Twitter is a treasure chest of data for social sentiment. The money made in meme stock trading is a stunning example of the power of community sentiment. Nevertheless, you could spend hours manually scrolling social media without gleaning meaningful insight. Or, you could equip yourself with automation and ML to measure sentiment - in real-time - and produce useful results.

Python and TensorFlow's natural language processing libraries and Deephaven's stream-and-batch table engine together meet this challenge. Below, I share the details of an app I made to do natural language processing of the Twitter feed and marry it to stock price information - all in real-time.

This starter program looks at tweets about cryptocurrency; however, the possibilities are endless and we encourage you to tailor these queries to suit your interests.


· 5 min read

Deephaven remains laser focused on making real-time data easy for everyone – on its own and coupled with static data.

The team continues to evolve the deephaven-core, barrage, and web-client-ui projects, releasing versions 0.7.0 and 0.8.0 of core, at the beginning and end of December, respectively.

To support Community, we have been working on documentation coverage and established a new deephaven-examples GitHub organization to serve as a central warehouse of illustrative use cases.
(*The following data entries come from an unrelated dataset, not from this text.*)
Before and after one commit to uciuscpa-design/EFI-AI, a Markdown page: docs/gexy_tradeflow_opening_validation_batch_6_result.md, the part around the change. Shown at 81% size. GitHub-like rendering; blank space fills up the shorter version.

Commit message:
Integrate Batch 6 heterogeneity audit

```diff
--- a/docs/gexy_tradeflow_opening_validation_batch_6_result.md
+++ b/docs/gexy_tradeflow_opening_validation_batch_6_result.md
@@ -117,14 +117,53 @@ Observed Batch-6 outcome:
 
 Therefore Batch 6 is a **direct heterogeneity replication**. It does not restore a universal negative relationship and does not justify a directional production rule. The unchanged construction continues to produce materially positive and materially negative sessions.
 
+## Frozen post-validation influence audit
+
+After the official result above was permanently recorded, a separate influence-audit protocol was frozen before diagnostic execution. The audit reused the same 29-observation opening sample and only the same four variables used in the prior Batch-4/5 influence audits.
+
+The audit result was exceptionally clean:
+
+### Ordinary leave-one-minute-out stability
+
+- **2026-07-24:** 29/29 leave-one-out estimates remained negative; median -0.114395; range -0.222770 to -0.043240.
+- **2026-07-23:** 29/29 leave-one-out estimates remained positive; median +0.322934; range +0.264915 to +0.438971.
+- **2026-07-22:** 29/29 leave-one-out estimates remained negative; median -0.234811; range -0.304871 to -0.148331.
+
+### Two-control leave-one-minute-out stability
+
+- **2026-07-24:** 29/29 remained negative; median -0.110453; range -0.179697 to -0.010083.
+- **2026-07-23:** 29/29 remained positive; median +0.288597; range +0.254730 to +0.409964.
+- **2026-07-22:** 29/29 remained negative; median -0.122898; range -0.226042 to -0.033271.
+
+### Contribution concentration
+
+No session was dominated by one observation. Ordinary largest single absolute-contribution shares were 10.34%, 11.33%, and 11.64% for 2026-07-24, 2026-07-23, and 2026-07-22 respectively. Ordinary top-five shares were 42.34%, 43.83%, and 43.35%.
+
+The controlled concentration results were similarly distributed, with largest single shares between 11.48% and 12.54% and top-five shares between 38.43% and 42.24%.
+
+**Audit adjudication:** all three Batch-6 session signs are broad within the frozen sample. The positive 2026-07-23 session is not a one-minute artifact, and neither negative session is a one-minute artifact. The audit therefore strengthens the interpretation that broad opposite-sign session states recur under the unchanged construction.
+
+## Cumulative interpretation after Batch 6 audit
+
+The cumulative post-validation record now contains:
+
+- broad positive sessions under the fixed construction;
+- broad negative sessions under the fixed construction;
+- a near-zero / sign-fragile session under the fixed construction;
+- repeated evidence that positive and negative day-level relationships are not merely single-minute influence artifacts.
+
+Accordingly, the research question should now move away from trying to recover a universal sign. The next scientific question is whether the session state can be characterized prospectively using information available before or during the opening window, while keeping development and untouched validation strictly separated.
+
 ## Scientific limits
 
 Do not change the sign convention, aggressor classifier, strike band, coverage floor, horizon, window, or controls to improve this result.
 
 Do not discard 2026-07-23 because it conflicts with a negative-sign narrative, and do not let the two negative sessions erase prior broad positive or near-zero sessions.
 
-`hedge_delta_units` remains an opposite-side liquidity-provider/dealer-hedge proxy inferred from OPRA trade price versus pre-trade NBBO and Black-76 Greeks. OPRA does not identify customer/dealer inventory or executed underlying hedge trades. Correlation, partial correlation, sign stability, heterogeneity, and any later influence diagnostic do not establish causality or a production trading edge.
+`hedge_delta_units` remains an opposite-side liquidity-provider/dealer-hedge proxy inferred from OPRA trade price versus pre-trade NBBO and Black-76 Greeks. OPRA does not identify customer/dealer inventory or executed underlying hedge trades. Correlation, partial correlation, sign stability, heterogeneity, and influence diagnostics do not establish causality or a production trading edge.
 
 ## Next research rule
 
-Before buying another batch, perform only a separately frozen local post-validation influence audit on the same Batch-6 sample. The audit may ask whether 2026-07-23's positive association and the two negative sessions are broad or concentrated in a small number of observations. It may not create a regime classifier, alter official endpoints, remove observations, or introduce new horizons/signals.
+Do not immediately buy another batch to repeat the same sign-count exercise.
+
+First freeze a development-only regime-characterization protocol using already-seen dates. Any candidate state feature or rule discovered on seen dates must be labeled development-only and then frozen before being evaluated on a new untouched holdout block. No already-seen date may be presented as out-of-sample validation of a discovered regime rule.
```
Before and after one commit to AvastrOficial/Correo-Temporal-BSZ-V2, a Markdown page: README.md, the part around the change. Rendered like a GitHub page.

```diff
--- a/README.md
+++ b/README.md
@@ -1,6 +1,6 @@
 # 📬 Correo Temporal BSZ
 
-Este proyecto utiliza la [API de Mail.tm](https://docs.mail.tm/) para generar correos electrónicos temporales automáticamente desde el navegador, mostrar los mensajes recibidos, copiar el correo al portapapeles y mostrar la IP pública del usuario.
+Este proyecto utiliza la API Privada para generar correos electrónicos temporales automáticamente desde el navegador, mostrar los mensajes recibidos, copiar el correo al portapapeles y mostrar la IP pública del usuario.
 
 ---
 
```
We encourage the community to contribute examples there as well.

Further, the Deephaven YouTube channel continues to grow. Subscribe to view the new content we plan to drop each week.

The description below follows the organization of development themes presented in our 2022 Roadmap.

· 3 min read
Jake Mulford

Integrating Deephaven and Prometheus Part 3: Joining time-series data

Combining your real-time data into a single source of truth - in this case, one table that you can manipulate - makes for easier, efficient analysis.

In the previous two parts of our Prometheus series, we discussed how to ingest data from both the Prometheus REST API and from Prometheus alert webhooks. Now we have two steady streams of data: one that tracks our metrics, and one that tells us when alerts have been fired and resolved.

In this post, we'll combine these streams of data into a single table, allowing us to track our metrics with the alerts that are fired and resolved.


· One min read

As we close out 2021, we completed a major update of the Deephaven Community Core documentation to reflect code changes introduced in the latest release. Current users will notice streamlined aggregation queries, new CSV import / export methods, changes to our date-time methods, and several Python-specific improvements. This paves the way for more code enhancements in the new year.

In addition:

  • We updated the Deephaven Community Core documentation with our new plotting tool that automatically renders charts in the docs as it tests the code.
  • We added video how-to guides on working with Parquet and Kafka, as well as a walkthrough of launching Deephaven with Docker.
  • We published part 2 of our Promethesus blog series, "Collecting one-time event data with Deephaven and Prometheus".
  • We expanded our crytocurrency content with a new article spotlighting Doge coin, "Crypto made easy".